# Exercise requirements:
Your answer should be an exact copy of the data.

# Information:
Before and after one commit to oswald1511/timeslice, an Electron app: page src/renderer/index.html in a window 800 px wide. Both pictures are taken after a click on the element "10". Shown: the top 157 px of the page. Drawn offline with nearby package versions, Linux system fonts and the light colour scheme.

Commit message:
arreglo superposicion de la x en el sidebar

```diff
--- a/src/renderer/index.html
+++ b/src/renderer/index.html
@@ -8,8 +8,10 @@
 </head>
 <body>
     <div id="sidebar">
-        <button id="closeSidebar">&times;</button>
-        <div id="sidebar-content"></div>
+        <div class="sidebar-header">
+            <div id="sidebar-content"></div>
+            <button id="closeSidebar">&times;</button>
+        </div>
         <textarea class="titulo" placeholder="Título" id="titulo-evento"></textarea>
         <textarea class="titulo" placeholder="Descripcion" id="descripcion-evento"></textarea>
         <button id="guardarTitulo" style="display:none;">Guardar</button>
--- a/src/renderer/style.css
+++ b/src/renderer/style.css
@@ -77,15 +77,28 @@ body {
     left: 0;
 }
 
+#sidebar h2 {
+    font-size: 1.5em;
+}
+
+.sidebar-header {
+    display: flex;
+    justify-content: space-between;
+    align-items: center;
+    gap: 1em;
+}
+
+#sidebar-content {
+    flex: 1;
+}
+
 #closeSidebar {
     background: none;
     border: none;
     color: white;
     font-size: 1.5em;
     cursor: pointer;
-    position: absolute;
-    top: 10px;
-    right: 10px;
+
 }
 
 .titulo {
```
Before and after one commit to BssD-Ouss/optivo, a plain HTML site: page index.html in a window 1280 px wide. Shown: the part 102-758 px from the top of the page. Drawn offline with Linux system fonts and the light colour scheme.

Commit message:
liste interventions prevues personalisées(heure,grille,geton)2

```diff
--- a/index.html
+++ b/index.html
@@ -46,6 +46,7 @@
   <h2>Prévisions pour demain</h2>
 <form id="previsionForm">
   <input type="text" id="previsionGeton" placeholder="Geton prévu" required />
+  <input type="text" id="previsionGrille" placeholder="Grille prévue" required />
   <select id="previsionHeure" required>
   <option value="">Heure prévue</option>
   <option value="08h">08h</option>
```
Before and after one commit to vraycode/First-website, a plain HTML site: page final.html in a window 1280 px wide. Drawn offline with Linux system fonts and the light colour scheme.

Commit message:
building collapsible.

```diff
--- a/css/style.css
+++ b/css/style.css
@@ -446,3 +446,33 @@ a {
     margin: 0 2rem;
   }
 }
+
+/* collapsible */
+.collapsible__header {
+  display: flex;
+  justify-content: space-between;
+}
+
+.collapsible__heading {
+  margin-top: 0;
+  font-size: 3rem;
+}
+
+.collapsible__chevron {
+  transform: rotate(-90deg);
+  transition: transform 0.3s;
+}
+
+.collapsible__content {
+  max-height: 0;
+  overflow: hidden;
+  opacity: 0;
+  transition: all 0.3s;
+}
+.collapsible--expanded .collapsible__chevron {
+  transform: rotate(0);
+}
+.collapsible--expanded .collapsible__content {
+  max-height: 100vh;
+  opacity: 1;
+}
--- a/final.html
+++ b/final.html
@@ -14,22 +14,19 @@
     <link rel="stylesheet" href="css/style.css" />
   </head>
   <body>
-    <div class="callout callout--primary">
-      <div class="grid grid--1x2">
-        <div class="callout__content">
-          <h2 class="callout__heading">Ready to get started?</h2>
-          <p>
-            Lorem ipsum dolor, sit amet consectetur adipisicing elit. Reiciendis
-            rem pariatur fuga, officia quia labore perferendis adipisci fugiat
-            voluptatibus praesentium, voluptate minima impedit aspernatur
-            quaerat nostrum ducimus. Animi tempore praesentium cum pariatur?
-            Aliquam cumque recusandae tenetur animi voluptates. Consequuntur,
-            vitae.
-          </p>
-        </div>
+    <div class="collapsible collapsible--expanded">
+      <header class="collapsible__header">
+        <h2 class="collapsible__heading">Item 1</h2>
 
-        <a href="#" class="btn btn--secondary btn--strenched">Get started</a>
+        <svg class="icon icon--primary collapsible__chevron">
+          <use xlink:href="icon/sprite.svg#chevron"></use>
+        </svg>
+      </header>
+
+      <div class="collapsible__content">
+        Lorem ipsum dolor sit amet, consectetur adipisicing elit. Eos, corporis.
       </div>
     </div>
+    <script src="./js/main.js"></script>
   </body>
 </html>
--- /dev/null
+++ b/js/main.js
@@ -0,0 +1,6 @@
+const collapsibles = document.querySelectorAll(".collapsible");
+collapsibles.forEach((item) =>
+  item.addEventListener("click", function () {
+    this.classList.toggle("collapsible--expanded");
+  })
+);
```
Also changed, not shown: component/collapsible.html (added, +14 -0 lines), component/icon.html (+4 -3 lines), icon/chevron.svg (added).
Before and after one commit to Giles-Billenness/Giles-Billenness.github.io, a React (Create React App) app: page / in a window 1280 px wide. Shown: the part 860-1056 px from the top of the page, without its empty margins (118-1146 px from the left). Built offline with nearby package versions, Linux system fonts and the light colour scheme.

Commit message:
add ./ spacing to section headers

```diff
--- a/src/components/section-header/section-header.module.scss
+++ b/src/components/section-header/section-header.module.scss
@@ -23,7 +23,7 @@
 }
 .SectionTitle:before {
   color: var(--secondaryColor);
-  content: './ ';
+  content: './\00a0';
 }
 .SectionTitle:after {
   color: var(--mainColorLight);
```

# Finished exercise:
Before and after one commit to oswald1511/timeslice, an Electron app: page src/renderer/index.html in a window 800 px wide. Both pictures are taken after a click on the element "10". Shown: the top 157 px of the page. Drawn offline with nearby package versions, Linux system fonts and the light colour scheme.

Commit message:
arreglo superposicion de la x en el sidebar

```diff
--- a/src/renderer/index.html
+++ b/src/renderer/index.html
@@ -8,8 +8,10 @@
 </head>
 <body>
     <div id="sidebar">
-        <button id="closeSidebar">&times;</button>
-        <div id="sidebar-content"></div>
+        <div class="sidebar-header">
+            <div id="sidebar-content"></div>
+            <button id="closeSidebar">&times;</button>
+        </div>
         <textarea class="titulo" placeholder="Título" id="titulo-evento"></textarea>
         <textarea class="titulo" placeholder="Descripcion" id="descripcion-evento"></textarea>
         <button id="guardarTitulo" style="display:none;">Guardar</button>
--- a/src/renderer/style.css
+++ b/src/renderer/style.css
@@ -77,15 +77,28 @@ body {
     left: 0;
 }
 
+#sidebar h2 {
+    font-size: 1.5em;
+}
+
+.sidebar-header {
+    display: flex;
+    justify-content: space-between;
+    align-items: center;
+    gap: 1em;
+}
+
+#sidebar-content {
+    flex: 1;
+}
+
 #closeSidebar {
     background: none;
     border: none;
     color: white;
     font-size: 1.5em;
     cursor: pointer;
-    position: absolute;
-    top: 10px;
-    right: 10px;
+
 }
 
 .titulo {
```
Before and after one commit to BssD-Ouss/optivo, a plain HTML site: page index.html in a window 1280 px wide. Shown: the part 102-758 px from the top of the page. Drawn offline with Linux system fonts and the light colour scheme.

Commit message:
liste interventions prevues personalisées(heure,grille,geton)2

```diff
--- a/index.html
+++ b/index.html
@@ -46,6 +46,7 @@
   <h2>Prévisions pour demain</h2>
 <form id="previsionForm">
   <input type="text" id="previsionGeton" placeholder="Geton prévu" required />
+  <input type="text" id="previsionGrille" placeholder="Grille prévue" required />
   <select id="previsionHeure" required>
   <option value="">Heure prévue</option>
   <option value="08h">08h</option>
```
Before and after one commit to vraycode/First-website, a plain HTML site: page final.html in a window 1280 px wide. Drawn offline with Linux system fonts and the light colour scheme.

Commit message:
building collapsible.

```diff
--- a/css/style.css
+++ b/css/style.css
@@ -446,3 +446,33 @@ a {
     margin: 0 2rem;
   }
 }
+
+/* collapsible */
+.collapsible__header {
+  display: flex;
+  justify-content: space-between;
+}
+
+.collapsible__heading {
+  margin-top: 0;
+  font-size: 3rem;
+}
+
+.collapsible__chevron {
+  transform: rotate(-90deg);
+  transition: transform 0.3s;
+}
+
+.collapsible__content {
+  max-height: 0;
+  overflow: hidden;
+  opacity: 0;
+  transition: all 0.3s;
+}
+.collapsible--expanded .collapsible__chevron {
+  transform: rotate(0);
+}
+.collapsible--expanded .collapsible__content {
+  max-height: 100vh;
+  opacity: 1;
+}
--- a/final.html
+++ b/final.html
@@ -14,22 +14,19 @@
     <link rel="stylesheet" href="css/style.css" />
   </head>
   <body>
-    <div class="callout callout--primary">
-      <div class="grid grid--1x2">
-        <div class="callout__content">
-          <h2 class="callout__heading">Ready to get started?</h2>
-          <p>
-            Lorem ipsum dolor, sit amet consectetur adipisicing elit. Reiciendis
-            rem pariatur fuga, officia quia labore perferendis adipisci fugiat
-            voluptatibus praesentium, voluptate minima impedit aspernatur
-            quaerat nostrum ducimus. Animi tempore praesentium cum pariatur?
-            Aliquam cumque recusandae tenetur animi voluptates. Consequuntur,
-            vitae.
-          </p>
-        </div>
+    <div class="collapsible collapsible--expanded">
+      <header class="collapsible__header">
+        <h2 class="collapsible__heading">Item 1</h2>
 
-        <a href="#" class="btn btn--secondary btn--strenched">Get started</a>
+        <svg class="icon icon--primary collapsible__chevron">
+          <use xlink:href="icon/sprite.svg#chevron"></use>
+        </svg>
+      </header>
+
+      <div class="collapsible__content">
+        Lorem ipsum dolor sit amet, consectetur adipisicing elit. Eos, corporis.
       </div>
     </div>
+    <script src="./js/main.js"></script>
   </body>
 </html>
--- /dev/null
+++ b/js/main.js
@@ -0,0 +1,6 @@
+const collapsibles = document.querySelectorAll(".collapsible");
+collapsibles.forEach((item) =>
+  item.addEventListener("click", function () {
+    this.classList.toggle("collapsible--expanded");
+  })
+);
```
Also changed, not shown: component/collapsible.html (added, +14 -0 lines), component/icon.html (+4 -3 lines), icon/chevron.svg (added).
Before and after one commit to Giles-Billenness/Giles-Billenness.github.io, a React (Create React App) app: page / in a window 1280 px wide. Shown: the part 860-1056 px from the top of the page, without its empty margins (118-1146 px from the left). Built offline with nearby package versions, Linux system fonts and the light colour scheme.

Commit message:
add ./ spacing to section headers

```diff
--- a/src/components/section-header/section-header.module.scss
+++ b/src/components/section-header/section-header.module.scss
@@ -23,7 +23,7 @@
 }
 .SectionTitle:before {
   color: var(--secondaryColor);
-  content: './ ';
+  content: './\00a0';
 }
 .SectionTitle:after {
   color: var(--mainColorLight);
```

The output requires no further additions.